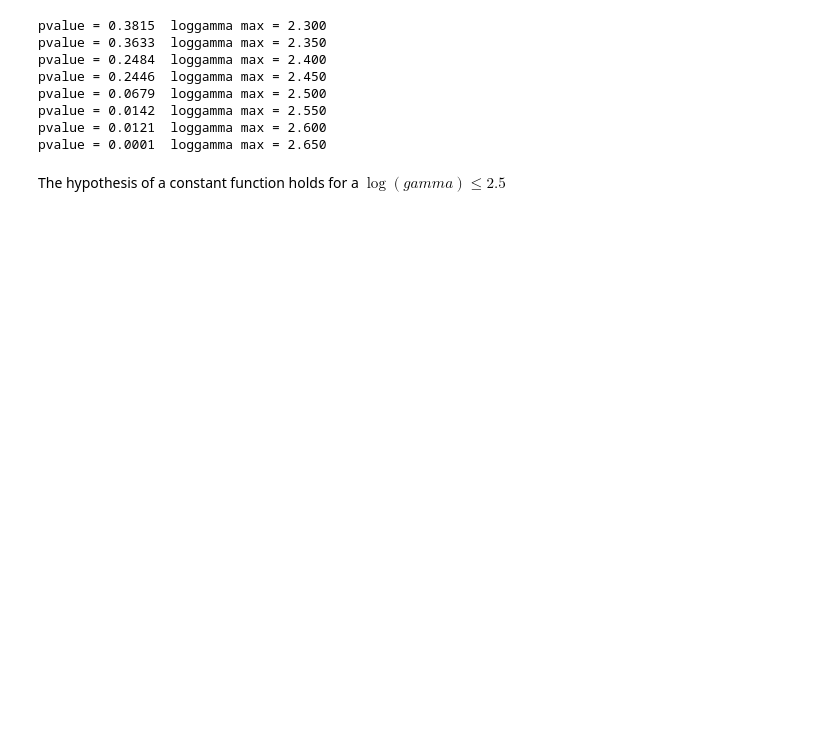
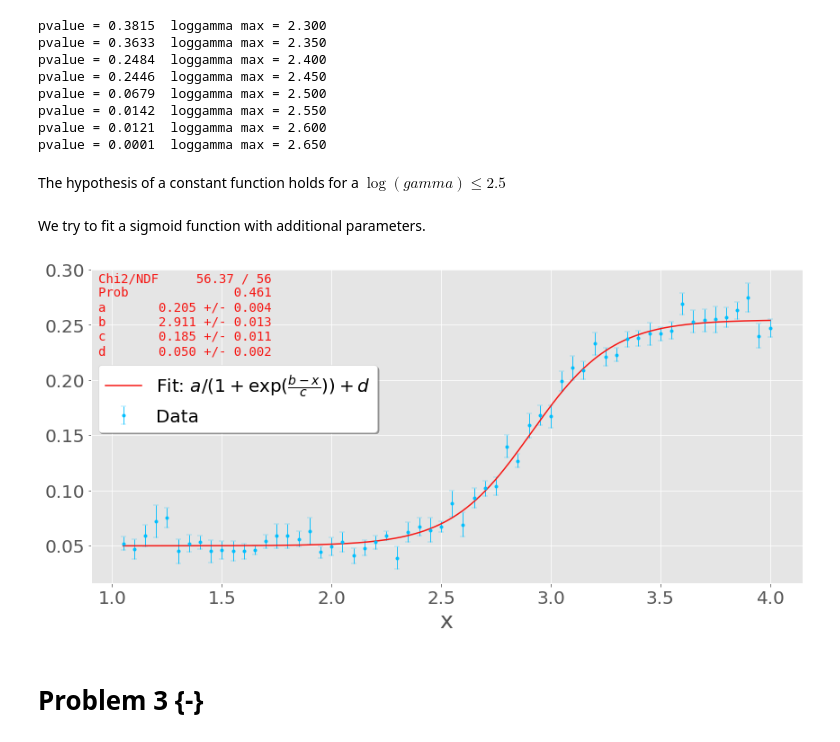
Before and after one commit to Kiril94/AMAS, a Jupyter notebook: Old_exams/Exam2017.ipynb, the cells around one changed output. Cells and saved outputs as stored; diff of their text form; code cells hidden in the pictures; blank space fills up the shorter version.

Commit message:
Exam2017.ipynb problem 3 solved

```diff
--- a/Old_exams/Exam2017.ipynb
+++ b/Old_exams/Exam2017.ipynb
@@ -38,5 +43,0 @@ Data.head(3)
-# %%
-loggamma = Data.iloc[:,0]
-pht = Data.iloc[:,2]
-spht = Data.iloc[:,3]
-fig, ax = vis.nice_plot(loggamma, pht, spht, errorbar=True)
@@ -65,3 +64,23 @@ pvalue = 0.0121  loggamma max = 2.600
 pvalue = 0.0001  loggamma max = 2.650
 # %% [markdown]
 The hypothesis of a constant function holds for a $\log(gamma)\leq2.5$
+# %% [markdown]
+We try to fit a sigmoid function with additional parameters.
+# %%
+#find good starting parameters
+def f_sigmoid(x,a,b,c,d): return a/(1+np.exp(-(x-b)/c)) +d
+xaxis = np.linspace(-10,10,100)
+sigmoid = f_sigmoid(xaxis, .2,  2.8,.3,0.06)
+fig, ax = vis.nice_plot(loggamma, pht, spht, errorbar=True, show_plot=False)
+fig, ax= vis.nice_plot(xaxis, sigmoid, figure = fig, axis = ax)
+#fig
+# %%
+fig, ax, fdict = fits.chi2_fit_func(
+    loggamma, pht, spht, f_sigmoid, [.2,  2.8,.3,0.06],
+    fit_label="Fit: "+r"$a/(1+\exp{(\frac{b-x}{c})})+d$",
+    kwargs = {'figsize':(12,6), 'show_plot':True,
+              'legend_loc':(0.01,.48), 'color_scheme':2})
+# %% [output]
+[figure, added]
+# %% [markdown]
+# Problem 3 {-}
```
Also changed, not shown: parts of 18 cells of this notebook, 2 other files.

=-=-=

◆ **INSTRUCTIONS FOR THE TASK**:
Repeat the records in full, exactly as they appear, without the pictures.

◆ **SOLUTION FOR THIS EXERCISE**:
Before and after one commit to Kiril94/AMAS, a Jupyter notebook: Old_exams/Exam2017.ipynb, the cells around one changed output. Cells and saved outputs as stored; diff of their text form; code cells hidden in the pictures; blank space fills up the shorter version.

Commit message:
Exam2017.ipynb problem 3 solved

```diff
--- a/Old_exams/Exam2017.ipynb
+++ b/Old_exams/Exam2017.ipynb
@@ -38,5 +43,0 @@ Data.head(3)
-# %%
-loggamma = Data.iloc[:,0]
-pht = Data.iloc[:,2]
-spht = Data.iloc[:,3]
-fig, ax = vis.nice_plot(loggamma, pht, spht, errorbar=True)
@@ -65,3 +64,23 @@ pvalue = 0.0121  loggamma max = 2.600
 pvalue = 0.0001  loggamma max = 2.650
 # %% [markdown]
 The hypothesis of a constant function holds for a $\log(gamma)\leq2.5$
+# %% [markdown]
+We try to fit a sigmoid function with additional parameters.
+# %%
+#find good starting parameters
+def f_sigmoid(x,a,b,c,d): return a/(1+np.exp(-(x-b)/c)) +d
+xaxis = np.linspace(-10,10,100)
+sigmoid = f_sigmoid(xaxis, .2,  2.8,.3,0.06)
+fig, ax = vis.nice_plot(loggamma, pht, spht, errorbar=True, show_plot=False)
+fig, ax= vis.nice_plot(xaxis, sigmoid, figure = fig, axis = ax)
+#fig
+# %%
+fig, ax, fdict = fits.chi2_fit_func(
+    loggamma, pht, spht, f_sigmoid, [.2,  2.8,.3,0.06],
+    fit_label="Fit: "+r"$a/(1+\exp{(\frac{b-x}{c})})+d$",
+    kwargs = {'figsize':(12,6), 'show_plot':True,
+              'legend_loc':(0.01,.48), 'color_scheme':2})
+# %% [output]
+[figure, added]
+# %% [markdown]
+# Problem 3 {-}
```
Also changed, not shown: parts of 18 cells of this notebook, 2 other files.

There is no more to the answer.